The commission’s remit includes “recommendation that the Board order that a league match or other such match … be replayed.”
Have you ever played?
Not in English league football. Cup games are replayed for a number of reasons, including a team making too many substitutes or fielding an ineligible player.
Famously in 1999, an FA Cup game between Arsenal and Sheffield United was replayed after the Gunners scored from a throw-in and knocked the ball away to treat an Arsenal player. Arsenal boss Arsene Wenger later offered to replay the match.
So do Tottenham themselves offer replays?
That might help things, but the Premier League still needs to agree, at the risk of setting a precedent.
Do Liverpool have grounds for a replay?
This is where it starts to go downhill.
The VAR protocol, which is part of the Laws of the Game, states: “In principle, a match is not invalid because of: Incorrect decision(s) involving VAR (since VAR is a match official).”
So Liverpool have no chance?
This is where we need to revisit Liverpool’s statement, where they said very specifically: “It is clear that the laws of the game were not properly applied.”
While an incorrect decision may not be grounds for replaying a game, failure to properly apply the laws of the game may be viewed as a valid reason.
However, this is usually a more technical reason, such as a missed penalty allowing a team to score a goal through an incorrect application of the restriction.
Laurens: Díaz offside is the biggest VAR mistake of the season
Julien Lawrence recalls Luis Diaz’s disallowed goal against Tottenham.

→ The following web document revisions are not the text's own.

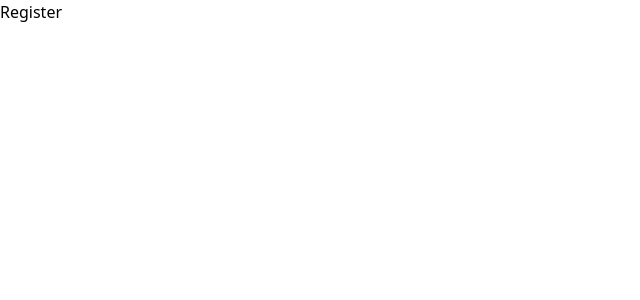
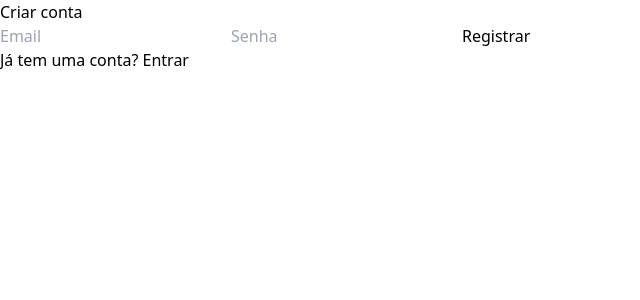
Before and after one commit to Igorvspedro/teste-tecnico-fullstack-mysolucoes, a React (Vite) app in the folder taskflow/frontend/: page /register in a window 1280 px wide. Shown: the top 300 px of the page, without its empty margins (0-640 px from the left). Built offline with nearby package versions, Linux system fonts and the light colour scheme.

Commit message:
Criando tela de registro

```diff
--- a/taskflow/frontend/src/pages/Login.tsx
+++ b/taskflow/frontend/src/pages/Login.tsx
@@ -1,8 +1,10 @@
 import { useState, useContext } from "react";
 import { AuthContext } from "../context/AuthContext";
+import { useNavigate } from "react-router-dom";
 
 export default function Login() {
   const { login } = useContext(AuthContext);
+  const navigate = useNavigate();
   const [email, setEmail] = useState("");
   const [password, setPassword] = useState("");
 
@@ -29,8 +31,13 @@ export default function Login() {
           value={password}
           onChange={(e) => setPassword(e.target.value)}
         />
+
         <button className="">
           Entrar
+        </button>
+
+        <button className="" onClick={() => navigate("/register")}>
+          Criar conta
         </button>
       </form>
     </div>
--- /dev/null
+++ b/taskflow/frontend/src/pages/Register.tsx
@@ -0,0 +1,69 @@
+import { useState } from "react";
+import api from "../services/api";
+import { useNavigate } from "react-router-dom";
+import type { AxiosError } from "axios";
+
+export default function Register() {
+  const navigate = useNavigate();
+  const [email, setEmail] = useState("");
+  const [password, setPassword] = useState("");
+  const [error, setError] = useState("");
+
+  const handleRegister = async (e: React.FormEvent) => {
+    e.preventDefault();
+    try {
+      await api.post("/auth/register", { name, email, password });
+      navigate("/");
+    } catch (err) {
+      const axiosError = err as AxiosError<{ message?: string }>;
+      setError(axiosError.response?.data?.message || "Erro ao registrar usuário.");
+    }
+  };
+
+  return (
+    <div className="">
+      <form
+        onSubmit={handleRegister}
+        className=""
+      >
+        <h1 className="">
+          Criar conta
+        </h1>
+
+        {error && <p className="">{error}</p>}
+
+        <input
+          type="email"
+          placeholder="Email"
+          className=""
+          value={email}
+          onChange={(e) => setEmail(e.target.value)}
+          required
+        />
+
+        <input
+          type="password"
+          placeholder="Senha"
+          className=""
+          value={password}
+          onChange={(e) => setPassword(e.target.value)}
+          required
+        />
+
+        <button className="">
+          Registrar
+        </button>
+
+        <p className="">
+          Já tem uma conta?{" "}
+          <span
+            className=""
+            onClick={() => navigate("/")}
+          >
+            Entrar
+          </span>
+        </p>
+      </form>
+    </div>
+  );
+}
--- a/taskflow/frontend/src/routes/AppRoutes.tsx
+++ b/taskflow/frontend/src/routes/AppRoutes.tsx
@@ -1,11 +1,12 @@
 import { Routes, Route } from "react-router-dom";
 import Login from "../pages/Login";
+import Register from "../pages/Register";
 
 function AppRoutes() {
   return (
     <Routes>
       <Route path="/" element={<Login />} />
-      <Route path="/register" element={<h1>Register</h1>} />
+      <Route path="/register" element={<Register />} />
       <Route path="/dashboard" element={<h1>Dashboard</h1>} />
       <Route path="*" element={<h1>404</h1>} />
     </Routes>
```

Liverpool’s biggest VAR mistake in the Premier League so far this season.
Will Liverpool argue?
Perhaps they will say the match officials did not make the “wrong” decision. VAR knew Diaz was onside, and should have told the referee the forward was onside. Therefore, it is a mistake to apply the decision rather than simply being wrong.
Are there any VAR precedents?
The goal France disallowed against Tunisia at the World Cup last year is probably the closest.
Antoine Griezmann thought he had equalized deep into stoppage time, only for the goal to be ruled out for offside. However, the referee restarted the game and then blew it for full time before a review took place — which broke VAR protocol. The goal should not have been denied.
France protested and wanted the goal reinstated, but the appeal was rejected by FIFA’s disciplinary committee and the result stood.
What about similar events?
Why didn’t Arsenal get a replay when VAR failed to disallow Brentford’s goal for offside last season? VAR didn’t notice there was a player offside, so it was an error.
What happens to Sheffield United’s goal in their 0-0 draw with Aston Villa if goal line technology fails? VAR didn’t check for technical failure, so they didn’t know it happened.
And how about Brighton’s disallowed goal at Crystal Palace when VAR drew the line on the wrong player? The VAR decision was offside and was communicated as offside.
For Liverpool, the VAR decision was onside and communicated as offside, and they would point to the difference.
Does Liverpool have any chance of success?
It is highly unlikely. Although this was a unique situation, it would set a dangerous precedent.
If they did, could Wolves ask for a replay of their game at Manchester United after they were wrongly denied an injury-time penalty by a poor VAR decision?
If Liverpool make an official request, it is unlikely to go down well with the other clubs, who have all suffered injustices of their own, none more so than Brighton who suffered a catalog error last season which could affect their chances of playing. Champions League this season.